Florida’s economy can boom and bust whereas Arkansas’ tends to stay slow and steady. Since 2008, Home Bancshares has nabbed several struggling Florida properties in FDIC-assisted deals, which are usually pennies on the dollar.
Allison said the Florida economy is already rebounding and turning those bank acquisitions into a healthy investment.
“It [The Florida economy] has come back extremely strong. They say, ‘timing is everything’ and our timing may have been perfect in that market,” Allison said.
He notes that housing is rebounding and an oversupply of condos is gone. Prices are moving up, he says.
So after the Liberty acquisition is absorbed, Florida probably offers the most attractive next buy.
“We had opportunities inside about 10 days that were about $14 billion worth of opportunities. We had to back up from it and look at it and determine which ones made the most sense for Home Bancshares. So a lot of those opportunities are still out there if we want to go to them,” Allison said.
Could there be any opportunities in south Arkansas, where Liberty has virtually no footprint?
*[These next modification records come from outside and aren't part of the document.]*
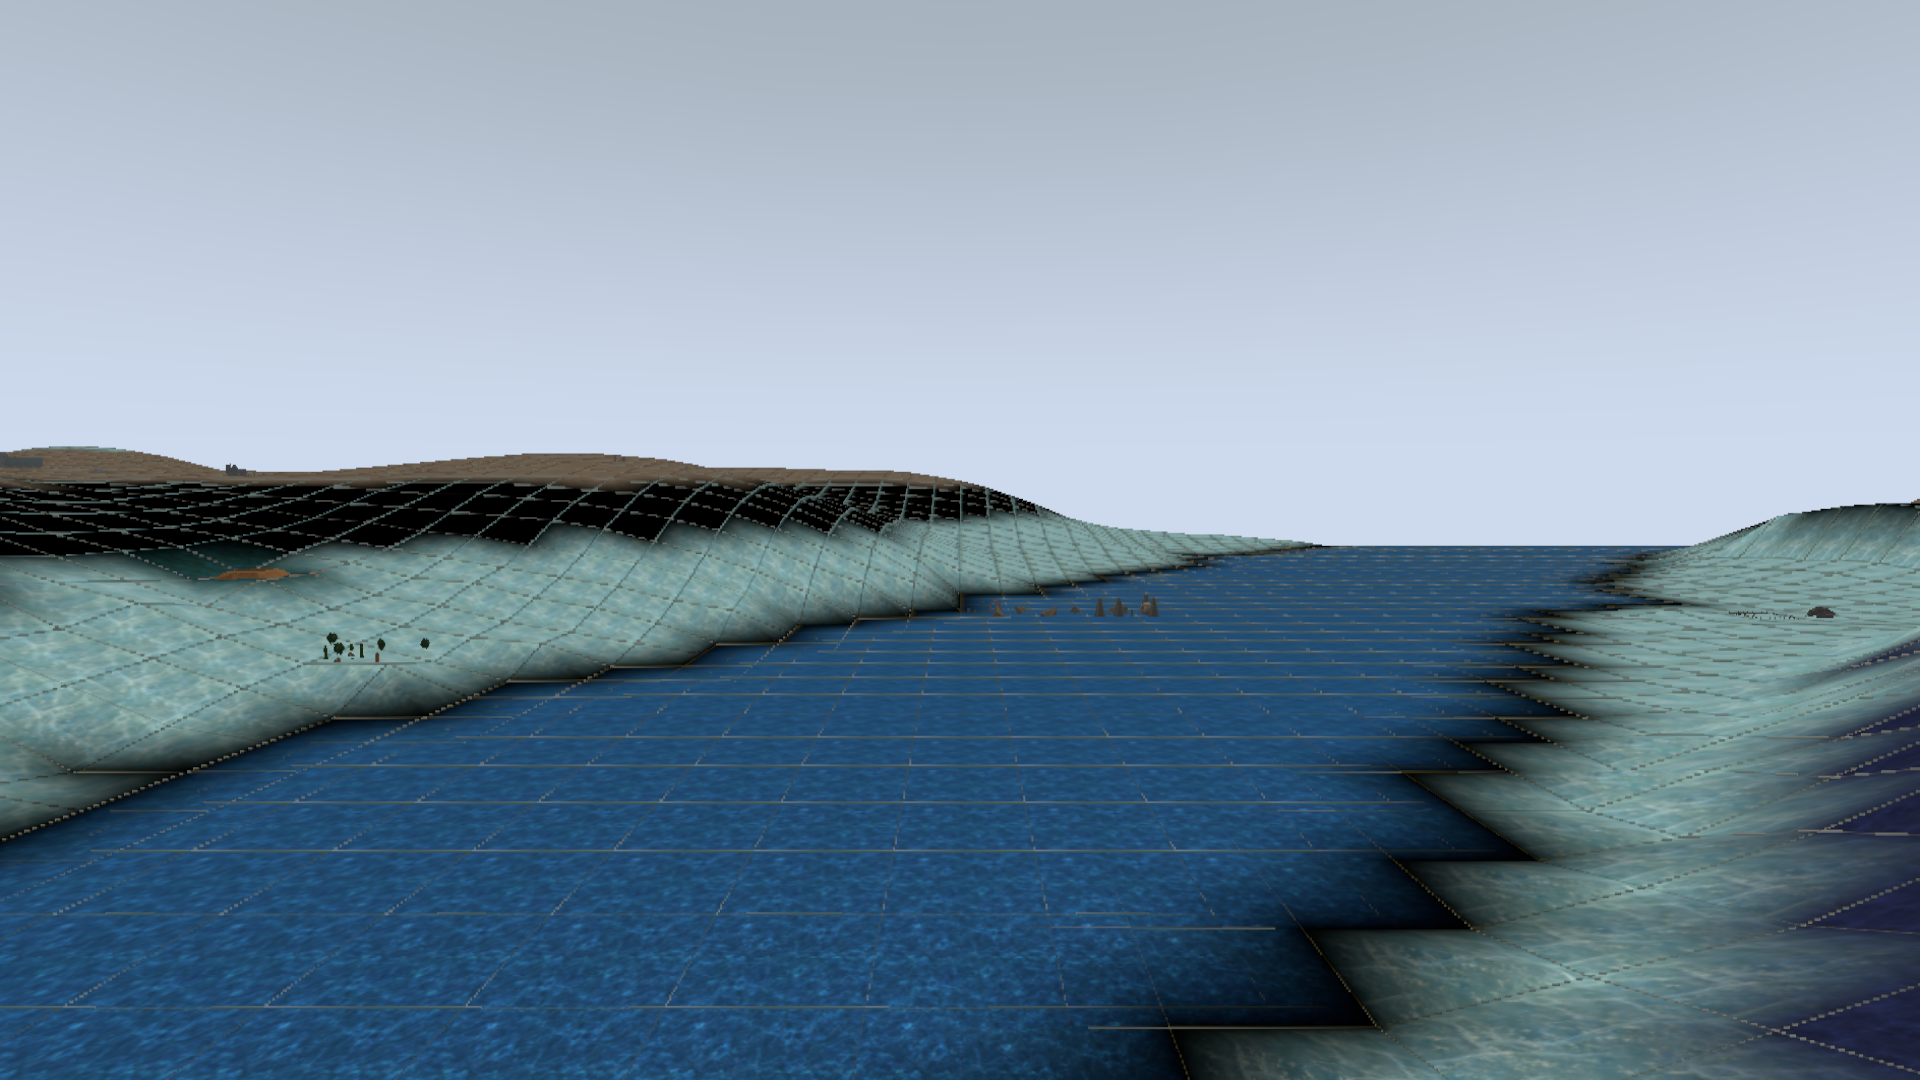
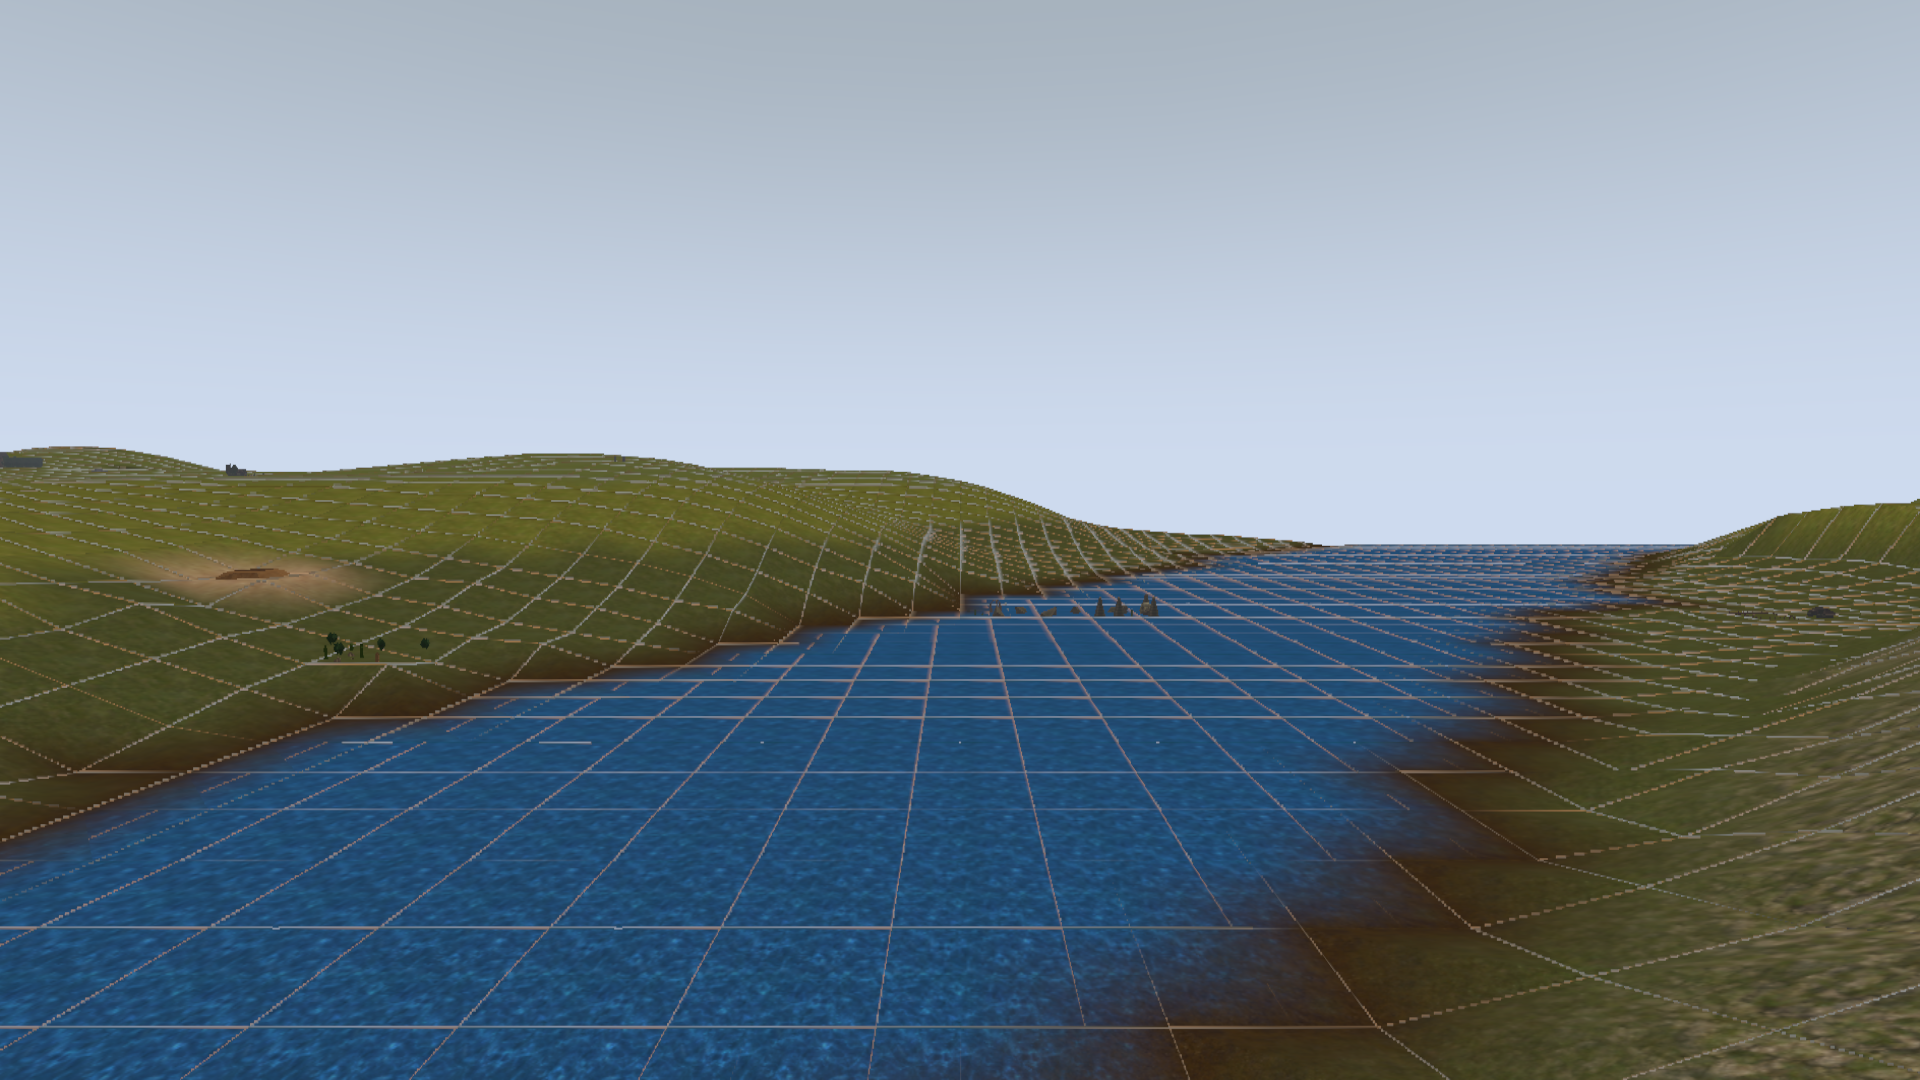
docs(emit-dynamic-site): re-shoot world-expand step 1 screenshots after flipY fix
Re-runs the demonstration capture against commit 53bcbdf
(CanvasTexture.flipY=false fix). The original 10 PNGs at commit
8269e4b showed cyan / grey / black patches across the ring — that was
the atlas-mirror bug, not retail data. The corrected paint matches the
WorldBuilder.Terminal terrain-info oracle: 83 % grass + 9 % water
(legitimate streams in the east-of-Holtburg LBs) + 7 % dirt / marsh /
forestfloor + 0.6 % rock + 0 % snow/ice/sand.

README updated with the WorldBuilder.Terminal oracle baseline and a
note explaining why the prior PNGs looked wrong (so anyone diffing
the two rounds understands the fix scope).

All 10 shots re-shot at the same camera/lookAt poses as before; the
4 Z-adjusted shots (03 / 05 / 07 / 08) keep their terrain-sample
height lifts.

diff --git a/docs/world-expand-step-1-screenshots-2026-05-14/README.md b/docs/world-expand-step-1-screenshots-2026-05-14/README.md
@@ -70,12 +70,27 @@ the screenshots + this README.)
 
 ## Visual notes
 
-The renderer at `quality=high` uses the AC-DAT terrain texture atlas
-with Region 0x13 32-terrain-code mapping (grass / dirt / sand / stone /
-snow). The bright-blue and white-streaked patches across some LBs
-(visible in 01, 05, 06, 07) are the renderer's snow/stone terrain
-codes, not artifacts. Buildings are rendered as per-part GfxObj
-geometry via the Phase 6A fetchBuildingPlacement path; statics
-(barrels, signs, NPC anchors) appear as small dark sprites in the
-overview shots. Fog far is 2500 m per Objective 9, which is why the
-ring is visible from the elevated cameras in shots 1, 9, 10.
+These PNGs were re-shot 2026-05-14 against commit `53bcbdf` which
+fixed the `CanvasTexture.flipY=true` default for the terrain atlas +
+road overlay. The first round of screenshots (also at commit
+`8269e4b` / `dbea563` upstream) showed cyan/grey/black patches across
+most LBs — that was the bug, not retail data: the GPU was sampling
+slot `(5 - C/6) * 6 + C%6` instead of slot `C` for every terrain
+code, so Grassland (1) painted as DesolateLands (31, grey-brown),
+LushGrass (3) as the empty slot 33 (black), PatchyGrassland (9) as
+BlueIce (27, cyan), and SemiBarrenRock (14) as WaterDeepSea (20, dark
+blue).
+
+The corrected paint matches the WorldBuilder.Terminal oracle
+(`terrain_paint_ring.jsonl`): the 13×13 ring is 83 % grass (codes 1
+Grassland, 3 LushGrass, 9 PatchyGrassland), 9 % water (codes 16
+WaterRunning + 17 WaterStandingFresh), 7 % dirt/marsh/forestfloor
+(codes 4 / 5 / 21), 0.6 % rock (codes 6 / 13 / 14), and **0 %
+snow/ice/sand/packed-dirt** — none of those tile types appear in
+Aluvian Heartlands.
+
+Buildings render as per-part GfxObj geometry via the Phase 6A
+`fetchBuildingPlacement` path; statics (barrels, signs, NPC anchors)
+appear as small dark shapes in the overview shots. Fog far is 2500 m
+per Objective 9, which is why the ring extent is visible from the
+elevated cameras in shots 1, 9, 10.
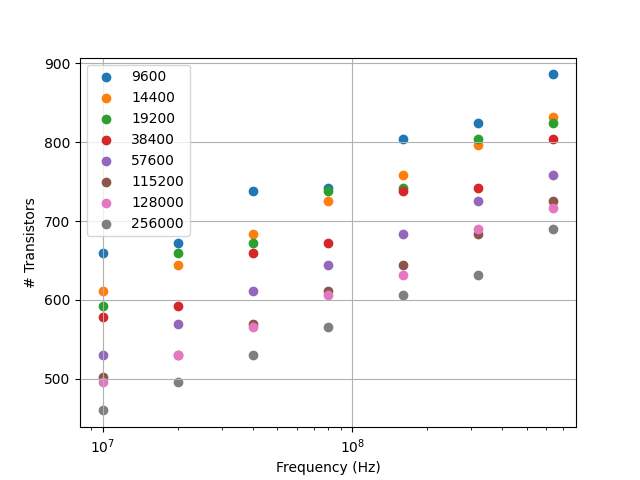
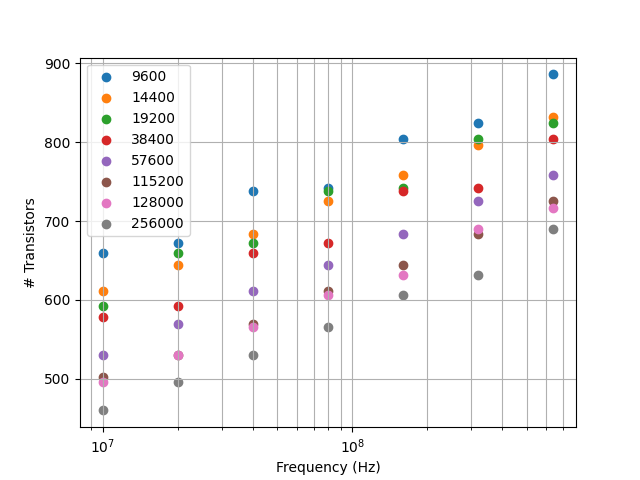
synth

diff --git a/synth/lib/plot.py b/synth/lib/plot.py
@@ -27,7 +27,8 @@ def main(csv_file, png_file):
     plt.xscale('log')
     plt.xlabel("Frequency (Hz)")
     plt.ylabel("# Transistors")
-    plt.grid()
+    plt.grid(which='major')
+    plt.grid(which='minor')
     plt.savefig(png_file)
 
 

diff --git a/README.md b/README.md
@@ -54,5 +54,10 @@
  - ``i_valid``: Input, 1-bit wide control signal to be asserted high when ``i_data`` is ready
  - ``o_accept``: Output, 1-bit wide control signal asserted once ``i_data`` captured 
 
+### Synthesised Size
+
+![Screenshot](doc/images/x_uart_tx.png)
+
+
 ## Verification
Allison said there could be a couple of opportunities, but “my friends at Simmons seem to have most of that covered pretty well.”
You can watch his full interview below.